Zyklon – World Ov Worms


Jul 15, 2001
The starry attic
Zyklon – World Ov Worms
Candlelight Candle061CD 2001
By Russell Garwood

Zyklon’s “World Ov Worms” shows a marked change in direction from the days of Zyklon-B to a more brutal black/death hybrid. The line up now stands as Zamoth (the S has been changed to a Z) and Trym from Emperor, Destructhor from Myrkskog and full time vocalist (despite being listed as a session musician in the credits) Daemon of Limbonic Art. Virtual super-group status means that session musicians include Trickster G (Garm) from Ulver and American fetish queen Persephone.

“World Ov Worms” is a searing, brutal and intense slab of extreme metal; what you would expect when you mix the different influences present in Zyklon. The guitar is super-fast and heavy, the bass less prominent, and Trym’s drumming amazing; not only fitting with, but complementing the music (see the use of the crash at the beginning of opener “Hammer Revelation”). The vocals - quite different from Daemon’s earlier work - are actually comprehensible, making a pleasant change.
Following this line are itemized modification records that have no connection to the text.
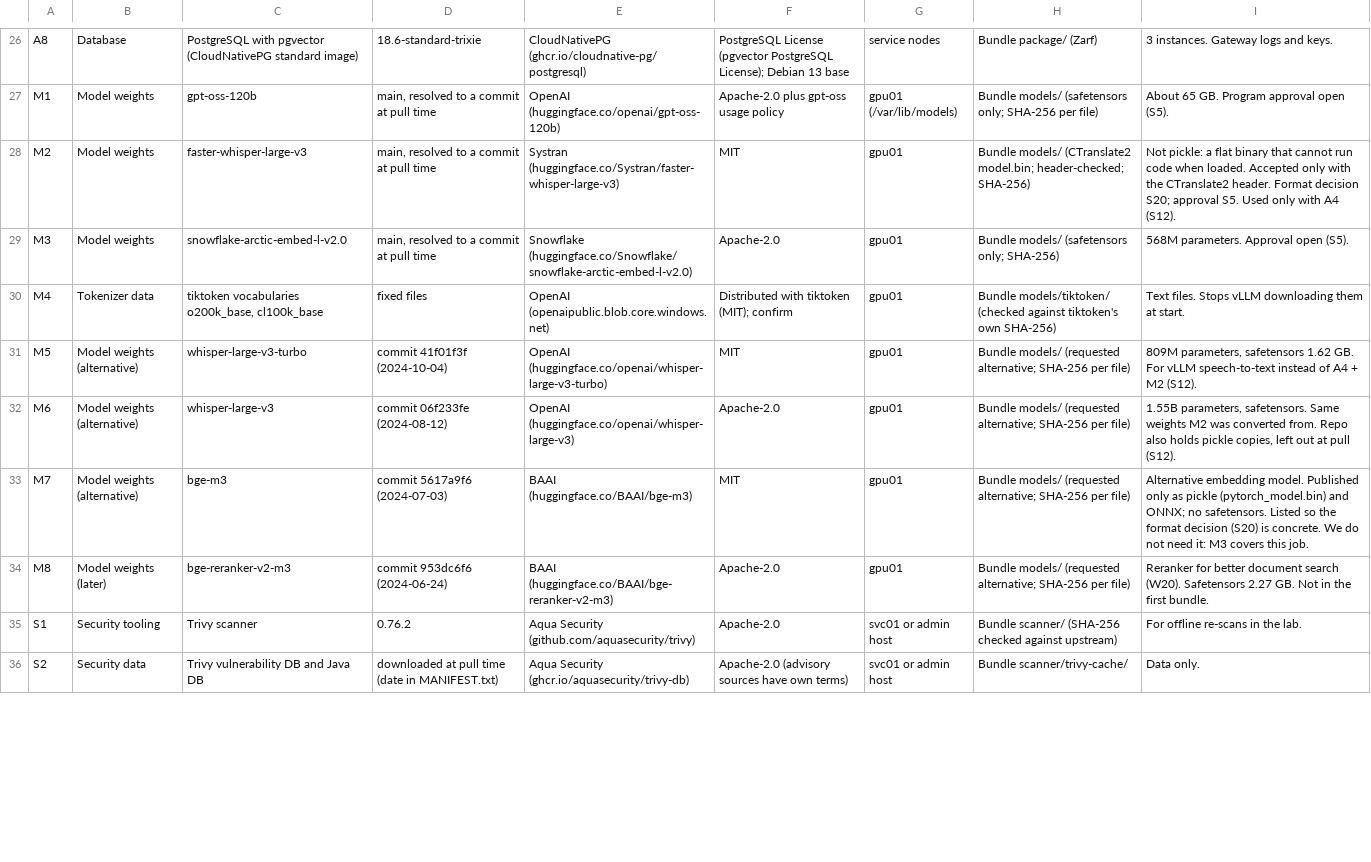
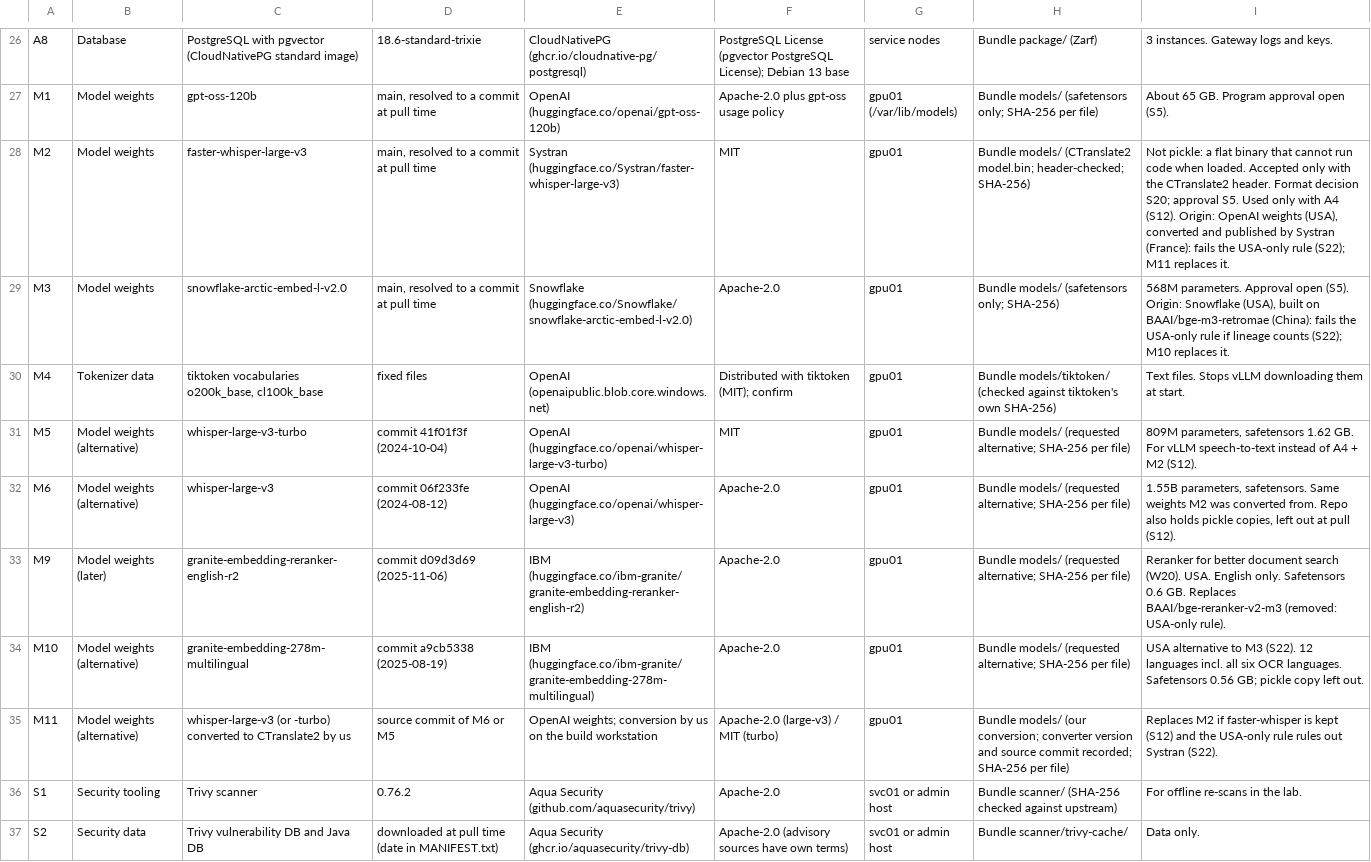
Before and after one commit to Mr-Tome/metrics-pipeline-architecture, a CSV file: docs/cyber/12-software-bom.csv, drawn as a sheet; only a part is shown, gaps mark what is left out; the diff covers the shown part only.

Commit message:
Make phase 1 chat only and add the security views to the architecture page
- Phase 1 is the chat page only: deploy.sh opens no API address unless
  --api-host is given, and pull-all.sh leaves out the analyst tools unless
  WITH_CLIENTS=1. Docs, BOMs, key list, and review updated to match.
- Add the key and certificate inventory (14) and our security review (15).
- Add Security, Delivery, Keys, and Review views to metrics_architecture.html,
  generated by docs/diagrams/build_arch_views.py. Delivery shows the real path:
  build workstation, offline rehearsal, signed bundle, verify.sh, no staging.
- Remove the internet-access question; the lab has no internet.
- USA-only model rule: drop BAAI models, note Clef's Qwen base, use IBM reranker.
- Add the Nexus rack-mount kit (NXK-ACC-KIT-1RU) to the network quote.

```diff
--- a/docs/cyber/12-software-bom.csv
+++ b/docs/cyber/12-software-bom.csv
@@ -27,4 +27,4 @@ A8,Database,PostgreSQL with pgvector (CloudNativePG standard image),18.6-standar
 M1,Model weights,gpt-oss-120b,"main, resolved to a commit at pull time",OpenAI (huggingface.co/openai/gpt-oss-120b),Apache-2.0 plus gpt-oss usage policy,gpu01 (/var/lib/models),Bundle models/ (safetensors only; SHA-256 per file),About 65 GB. Program approval open (S5).
-M2,Model weights,faster-whisper-large-v3,"main, resolved to a commit at pull time",Systran (huggingface.co/Systran/faster-whisper-large-v3),MIT,gpu01,Bundle models/ (CTranslate2 model.bin; header-checked; SHA-256),Not pickle: a flat binary that cannot run code when loaded. Accepted only with the CTranslate2 header. Format decision S20; approval S5. Used only with A4 (S12).
-M3,Model weights,snowflake-arctic-embed-l-v2.0,"main, resolved to a commit at pull time",Snowflake (huggingface.co/Snowflake/snowflake-arctic-embed-l-v2.0),Apache-2.0,gpu01,Bundle models/ (safetensors only; SHA-256),568M parameters. Approval open (S5).
+M2,Model weights,faster-whisper-large-v3,"main, resolved to a commit at pull time",Systran (huggingface.co/Systran/faster-whisper-large-v3),MIT,gpu01,Bundle models/ (CTranslate2 model.bin; header-checked; SHA-256),"Not pickle: a flat binary that cannot run code when loaded. Accepted only with the CTranslate2 header. Format decision S20; approval S5. Used only with A4 (S12). Origin: OpenAI weights (USA), converted and published by Systran (France): fails the USA-only rule (S22); M11 replaces it."
+M3,Model weights,snowflake-arctic-embed-l-v2.0,"main, resolved to a commit at pull time",Snowflake (huggingface.co/Snowflake/snowflake-arctic-embed-l-v2.0),Apache-2.0,gpu01,Bundle models/ (safetensors only; SHA-256),"568M parameters. Approval open (S5). Origin: Snowflake (USA), built on BAAI/bge-m3-retromae (China): fails the USA-only rule if lineage counts (S22); M10 replaces it."
 M4,Tokenizer data,"tiktoken vocabularies o200k_base, cl100k_base",fixed files,OpenAI (openaipublic.blob.core.windows.net),Distributed with tiktoken (MIT); confirm,gpu01,Bundle models/tiktoken/ (checked against tiktoken's own SHA-256),Text files. Stops vLLM downloading them at start.
@@ -32,4 +32,5 @@ M5,Model weights (alternative),whisper-large-v3-turbo,commit 41f01f3f (2024-10-0
 M6,Model weights (alternative),whisper-large-v3,commit 06f233fe (2024-08-12),OpenAI (huggingface.co/openai/whisper-large-v3),Apache-2.0,gpu01,Bundle models/ (requested alternative; SHA-256 per file),"1.55B parameters, safetensors. Same weights M2 was converted from. Repo also holds pickle copies, left out at pull (S12)."
-M7,Model weights (alternative),bge-m3,commit 5617a9f6 (2024-07-03),BAAI (huggingface.co/BAAI/bge-m3),MIT,gpu01,Bundle models/ (requested alternative; SHA-256 per file),Alternative embedding model. Published only as pickle (pytorch_model.bin) and ONNX; no safetensors. Listed so the format decision (S20) is concrete. We do not need it: M3 covers this job.
-M8,Model weights (later),bge-reranker-v2-m3,commit 953dc6f6 (2024-06-24),BAAI (huggingface.co/BAAI/bge-reranker-v2-m3),Apache-2.0,gpu01,Bundle models/ (requested alternative; SHA-256 per file),Reranker for better document search (W20). Safetensors 2.27 GB. Not in the first bundle.
+M9,Model weights (later),granite-embedding-reranker-english-r2,commit d09d3d69 (2025-11-06),IBM (huggingface.co/ibm-granite/granite-embedding-reranker-english-r2),Apache-2.0,gpu01,Bundle models/ (requested alternative; SHA-256 per file),Reranker for better document search (W20). USA. English only. Safetensors 0.6 GB. Replaces BAAI/bge-reranker-v2-m3 (removed: USA-only rule).
+M10,Model weights (alternative),granite-embedding-278m-multilingual,commit a9cb5338 (2025-08-19),IBM (huggingface.co/ibm-granite/granite-embedding-278m-multilingual),Apache-2.0,gpu01,Bundle models/ (requested alternative; SHA-256 per file),USA alternative to M3 (S22). 12 languages incl. all six OCR languages. Safetensors 0.56 GB; pickle copy left out.
+M11,Model weights (alternative),whisper-large-v3 (or -turbo) converted to CTranslate2 by us,source commit of M6 or M5,OpenAI weights; conversion by us on the build workstation,Apache-2.0 (large-v3) / MIT (turbo),gpu01,Bundle models/ (our conversion; converter version and source commit recorded; SHA-256 per file),Replaces M2 if faster-whisper is kept (S12) and the USA-only rule rules out Systran (S22).
 S1,Security tooling,Trivy scanner,0.76.2,Aqua Security (github.com/aquasecurity/trivy),Apache-2.0,svc01 or admin host,Bundle scanner/ (SHA-256 checked against upstream),For offline re-scans in the lab.
```
Also changed, not shown: 6 edited cells elsewhere in this file, 19 other files.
There is variation in the music; multiple time changes, sporadic melodic riffs, some female vocals, and well dispersed electronic effects throughout the album (for example the almost industrial/dance section in “Chaos Deathcult”). As you would expect from such a technical album, the production is excellent; crystal clear and perfectly balanced.

There is one major weakness however, the lyrics. Written in jail by ex-Emperor drummer Bård “Faust” Eithun, they are often broken, nonsensical and childish; for example “Ultra death, hardcore thrash; give me your call/ Holy death, in presence of which I gave you it all” (Deduced To Overkill). The pretentious explanations (such as “An abstract ‘key word based’ lyric criticising just about every single monotheistic, dogmatic religion around, for their suffocation-like grip on their adherents” for the above lyrics) only go to show how completely Eithun has failed, and demonstrate his gross misinterpretation (in my eyes) of the texts and philosophies upon which many of the lyrics are based.

This is not a large problem however, and overall this is an extremely impressive album, well worth purchasing; after a period of acclimatisation it just keeps calling you back…
I disagree about your interpretation of Faust's lyrical value. It oboviously not phenomical cosmic lyric writing, but it is brutal and fits the theme they were going for. Myrkskogs lyrics are somewhat similar. There not thought provoking, but they go well with the music and get the point across. But yes, this is excellent album indeed. I have the split with Red Harvest as well, excellent work. to bad Daemon has left as well.